-- TRY IT --
Pull every line containing the word "const" from the records.

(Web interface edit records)
- - - - -

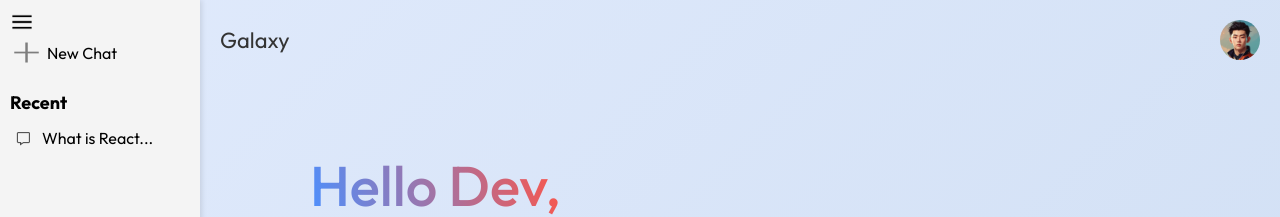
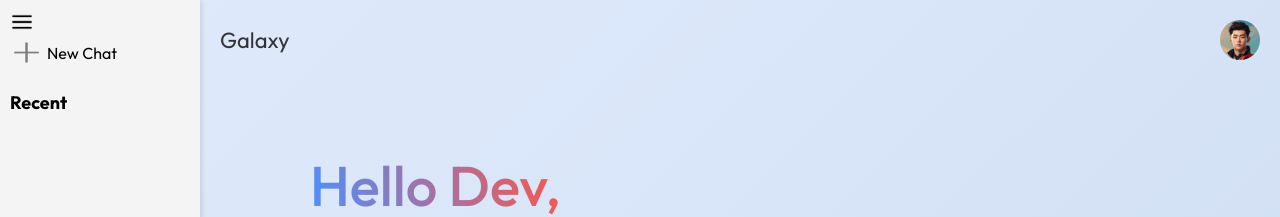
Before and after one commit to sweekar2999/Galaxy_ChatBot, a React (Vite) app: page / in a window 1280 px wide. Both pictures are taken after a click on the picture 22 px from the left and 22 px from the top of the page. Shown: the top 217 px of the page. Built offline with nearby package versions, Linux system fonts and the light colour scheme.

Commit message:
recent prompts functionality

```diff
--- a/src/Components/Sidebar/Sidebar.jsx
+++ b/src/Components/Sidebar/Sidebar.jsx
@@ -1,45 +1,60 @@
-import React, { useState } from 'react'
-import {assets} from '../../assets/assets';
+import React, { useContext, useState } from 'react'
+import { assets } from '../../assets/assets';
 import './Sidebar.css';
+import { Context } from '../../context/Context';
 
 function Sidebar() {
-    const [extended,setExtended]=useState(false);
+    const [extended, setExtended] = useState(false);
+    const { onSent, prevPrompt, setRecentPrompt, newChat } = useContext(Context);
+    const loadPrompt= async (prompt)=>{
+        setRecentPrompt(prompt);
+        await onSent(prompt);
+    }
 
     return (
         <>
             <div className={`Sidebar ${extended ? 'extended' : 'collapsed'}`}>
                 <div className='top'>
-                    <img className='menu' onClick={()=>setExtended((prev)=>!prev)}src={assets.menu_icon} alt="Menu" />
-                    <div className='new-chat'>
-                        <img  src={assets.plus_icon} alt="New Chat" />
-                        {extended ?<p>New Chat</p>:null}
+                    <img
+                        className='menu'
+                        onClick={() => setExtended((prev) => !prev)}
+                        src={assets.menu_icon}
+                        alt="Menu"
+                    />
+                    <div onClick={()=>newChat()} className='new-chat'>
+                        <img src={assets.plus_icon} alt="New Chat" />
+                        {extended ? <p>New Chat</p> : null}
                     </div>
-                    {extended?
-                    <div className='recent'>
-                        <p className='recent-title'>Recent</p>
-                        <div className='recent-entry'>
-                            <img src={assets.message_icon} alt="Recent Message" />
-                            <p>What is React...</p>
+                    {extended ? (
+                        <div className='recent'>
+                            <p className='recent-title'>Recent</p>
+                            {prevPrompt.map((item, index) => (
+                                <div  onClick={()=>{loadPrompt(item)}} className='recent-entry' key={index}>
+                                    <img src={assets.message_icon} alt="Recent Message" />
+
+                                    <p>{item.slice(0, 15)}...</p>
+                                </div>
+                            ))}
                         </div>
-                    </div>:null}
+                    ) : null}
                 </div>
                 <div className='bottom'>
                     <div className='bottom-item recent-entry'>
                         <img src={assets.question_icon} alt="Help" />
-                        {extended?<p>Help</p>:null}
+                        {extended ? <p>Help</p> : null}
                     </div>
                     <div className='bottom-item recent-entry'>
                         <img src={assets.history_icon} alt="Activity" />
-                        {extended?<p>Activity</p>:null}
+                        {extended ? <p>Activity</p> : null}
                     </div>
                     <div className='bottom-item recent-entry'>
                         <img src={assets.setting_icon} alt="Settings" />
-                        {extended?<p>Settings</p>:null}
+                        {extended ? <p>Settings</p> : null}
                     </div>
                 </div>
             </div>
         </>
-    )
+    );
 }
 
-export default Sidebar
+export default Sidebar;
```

- - - - -

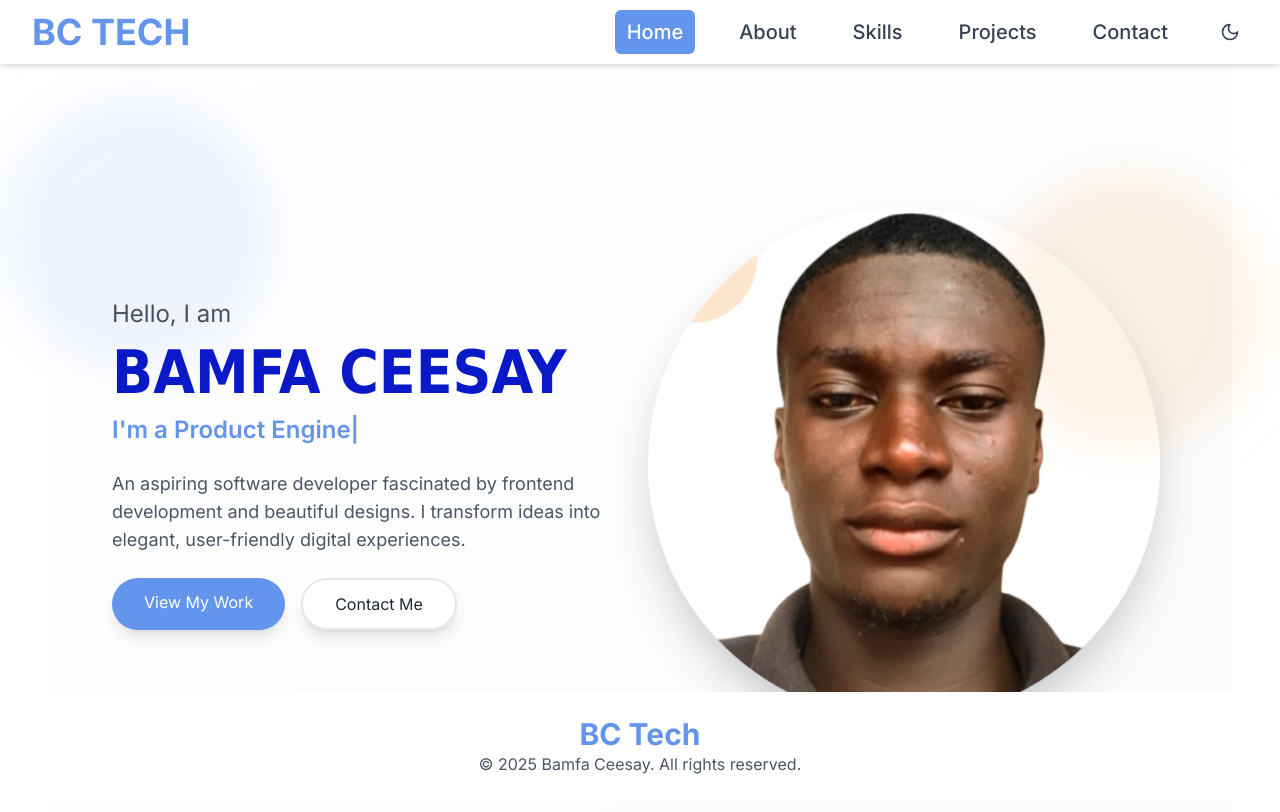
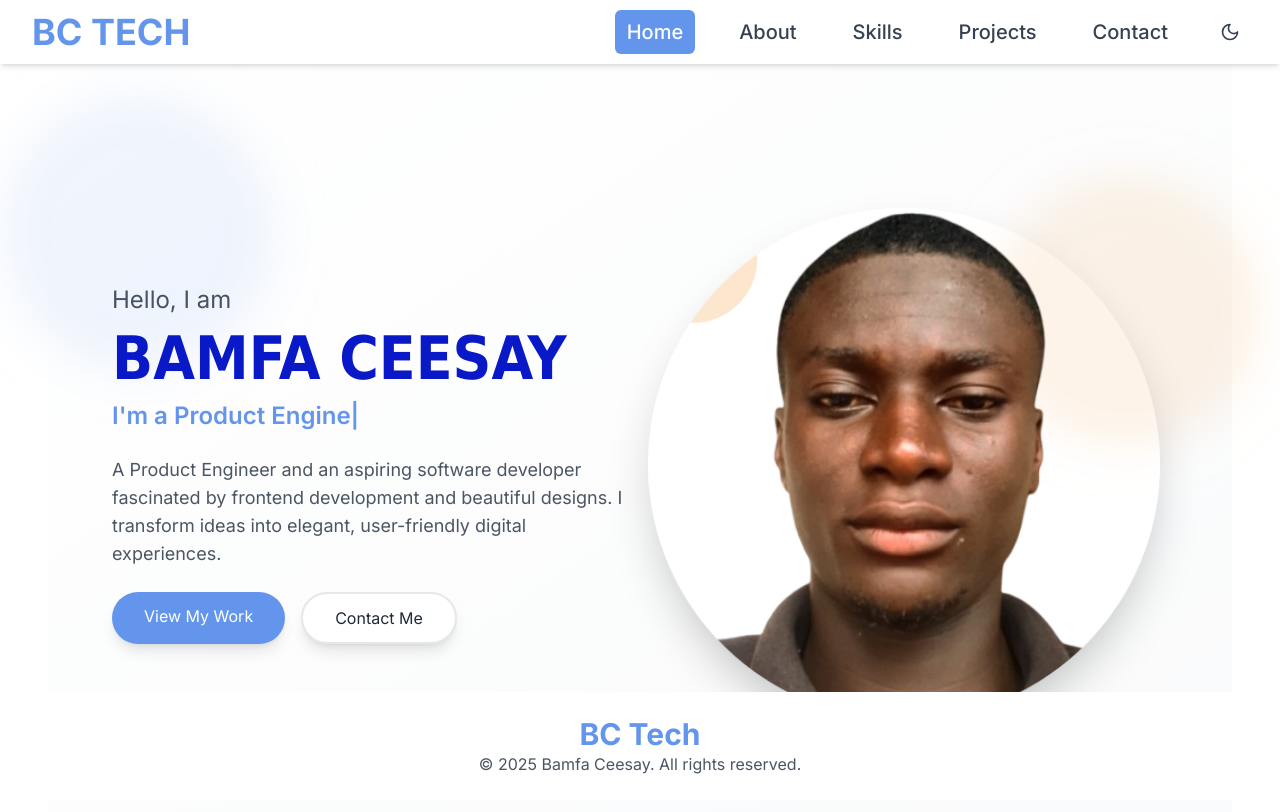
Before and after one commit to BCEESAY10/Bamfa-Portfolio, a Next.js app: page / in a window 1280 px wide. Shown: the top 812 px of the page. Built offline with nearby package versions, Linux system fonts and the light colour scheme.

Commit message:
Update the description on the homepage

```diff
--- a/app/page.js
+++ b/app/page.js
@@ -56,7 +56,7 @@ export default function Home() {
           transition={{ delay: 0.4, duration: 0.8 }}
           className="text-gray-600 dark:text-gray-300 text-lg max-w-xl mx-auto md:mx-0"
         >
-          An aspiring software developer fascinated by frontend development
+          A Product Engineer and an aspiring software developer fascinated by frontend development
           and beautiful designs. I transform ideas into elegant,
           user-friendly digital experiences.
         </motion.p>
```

- - - - -

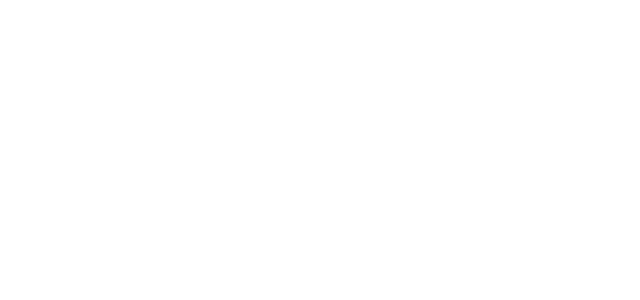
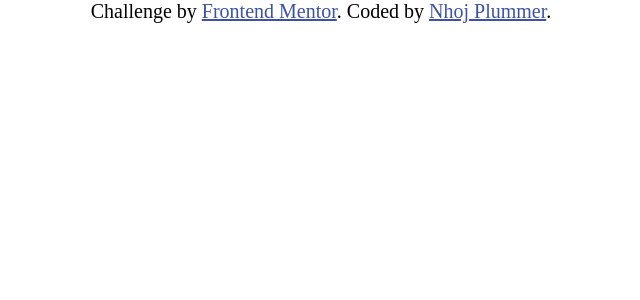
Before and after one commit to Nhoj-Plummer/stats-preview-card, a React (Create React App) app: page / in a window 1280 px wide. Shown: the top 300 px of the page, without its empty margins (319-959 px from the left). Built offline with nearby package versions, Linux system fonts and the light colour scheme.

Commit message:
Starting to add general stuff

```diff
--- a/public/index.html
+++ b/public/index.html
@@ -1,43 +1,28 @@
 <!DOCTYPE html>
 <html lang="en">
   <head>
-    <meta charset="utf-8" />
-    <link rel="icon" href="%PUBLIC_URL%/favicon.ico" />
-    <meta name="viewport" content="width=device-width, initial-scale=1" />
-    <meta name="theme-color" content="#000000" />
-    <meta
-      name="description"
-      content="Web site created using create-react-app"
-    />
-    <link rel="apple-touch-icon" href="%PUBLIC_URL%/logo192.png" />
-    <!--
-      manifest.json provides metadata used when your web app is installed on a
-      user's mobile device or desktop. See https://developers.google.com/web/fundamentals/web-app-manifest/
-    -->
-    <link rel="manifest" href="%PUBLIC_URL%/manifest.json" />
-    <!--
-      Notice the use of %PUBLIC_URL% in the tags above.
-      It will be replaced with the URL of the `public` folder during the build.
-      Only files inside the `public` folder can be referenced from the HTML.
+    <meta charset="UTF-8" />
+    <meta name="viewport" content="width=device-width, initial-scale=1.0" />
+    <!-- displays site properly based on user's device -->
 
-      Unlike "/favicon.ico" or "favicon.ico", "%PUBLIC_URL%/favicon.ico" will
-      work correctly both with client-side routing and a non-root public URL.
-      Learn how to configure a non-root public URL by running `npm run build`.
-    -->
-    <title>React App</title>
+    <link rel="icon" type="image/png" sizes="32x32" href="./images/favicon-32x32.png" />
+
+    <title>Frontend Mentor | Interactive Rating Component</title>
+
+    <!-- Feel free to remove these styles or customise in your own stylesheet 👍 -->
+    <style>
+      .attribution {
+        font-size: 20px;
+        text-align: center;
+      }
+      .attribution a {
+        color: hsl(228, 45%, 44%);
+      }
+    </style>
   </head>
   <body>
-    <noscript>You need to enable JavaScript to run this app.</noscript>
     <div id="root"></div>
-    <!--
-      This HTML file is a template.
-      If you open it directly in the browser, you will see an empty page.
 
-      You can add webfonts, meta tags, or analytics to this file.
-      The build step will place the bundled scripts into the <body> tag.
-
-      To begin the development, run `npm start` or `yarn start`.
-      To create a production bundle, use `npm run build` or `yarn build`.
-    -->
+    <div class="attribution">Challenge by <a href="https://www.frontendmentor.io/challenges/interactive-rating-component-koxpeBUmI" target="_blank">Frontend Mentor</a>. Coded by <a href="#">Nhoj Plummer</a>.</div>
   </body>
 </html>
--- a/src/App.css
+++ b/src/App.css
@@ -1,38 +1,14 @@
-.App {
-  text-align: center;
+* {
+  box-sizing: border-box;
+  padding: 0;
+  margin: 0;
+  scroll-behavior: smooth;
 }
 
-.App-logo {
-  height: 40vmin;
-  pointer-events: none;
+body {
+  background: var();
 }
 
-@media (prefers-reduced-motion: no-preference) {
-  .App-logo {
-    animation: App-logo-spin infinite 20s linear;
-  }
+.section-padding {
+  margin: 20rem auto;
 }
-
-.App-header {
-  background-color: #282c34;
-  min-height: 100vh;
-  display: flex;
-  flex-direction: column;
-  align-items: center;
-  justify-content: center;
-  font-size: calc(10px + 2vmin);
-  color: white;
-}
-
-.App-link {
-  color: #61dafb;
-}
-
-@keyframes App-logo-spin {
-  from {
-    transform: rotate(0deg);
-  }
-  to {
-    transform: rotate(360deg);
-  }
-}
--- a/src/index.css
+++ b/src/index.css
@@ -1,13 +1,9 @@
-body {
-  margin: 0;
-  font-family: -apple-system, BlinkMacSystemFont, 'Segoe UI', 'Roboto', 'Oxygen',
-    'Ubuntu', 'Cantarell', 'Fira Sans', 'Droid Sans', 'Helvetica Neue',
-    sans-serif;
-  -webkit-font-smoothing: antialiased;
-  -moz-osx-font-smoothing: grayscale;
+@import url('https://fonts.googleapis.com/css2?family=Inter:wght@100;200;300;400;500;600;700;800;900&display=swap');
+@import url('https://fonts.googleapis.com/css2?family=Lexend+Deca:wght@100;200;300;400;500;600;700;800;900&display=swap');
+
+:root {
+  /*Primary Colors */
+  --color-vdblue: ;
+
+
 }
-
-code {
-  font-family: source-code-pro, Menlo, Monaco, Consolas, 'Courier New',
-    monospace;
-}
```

- - - - -

-- YOUR SOLUTION --
-    const [extended,setExtended]=useState(false);
+    const [extended, setExtended] = useState(false);
+    const { onSent, prevPrompt, setRecentPrompt, newChat } = useContext(Context);
+    const loadPrompt= async (prompt)=>{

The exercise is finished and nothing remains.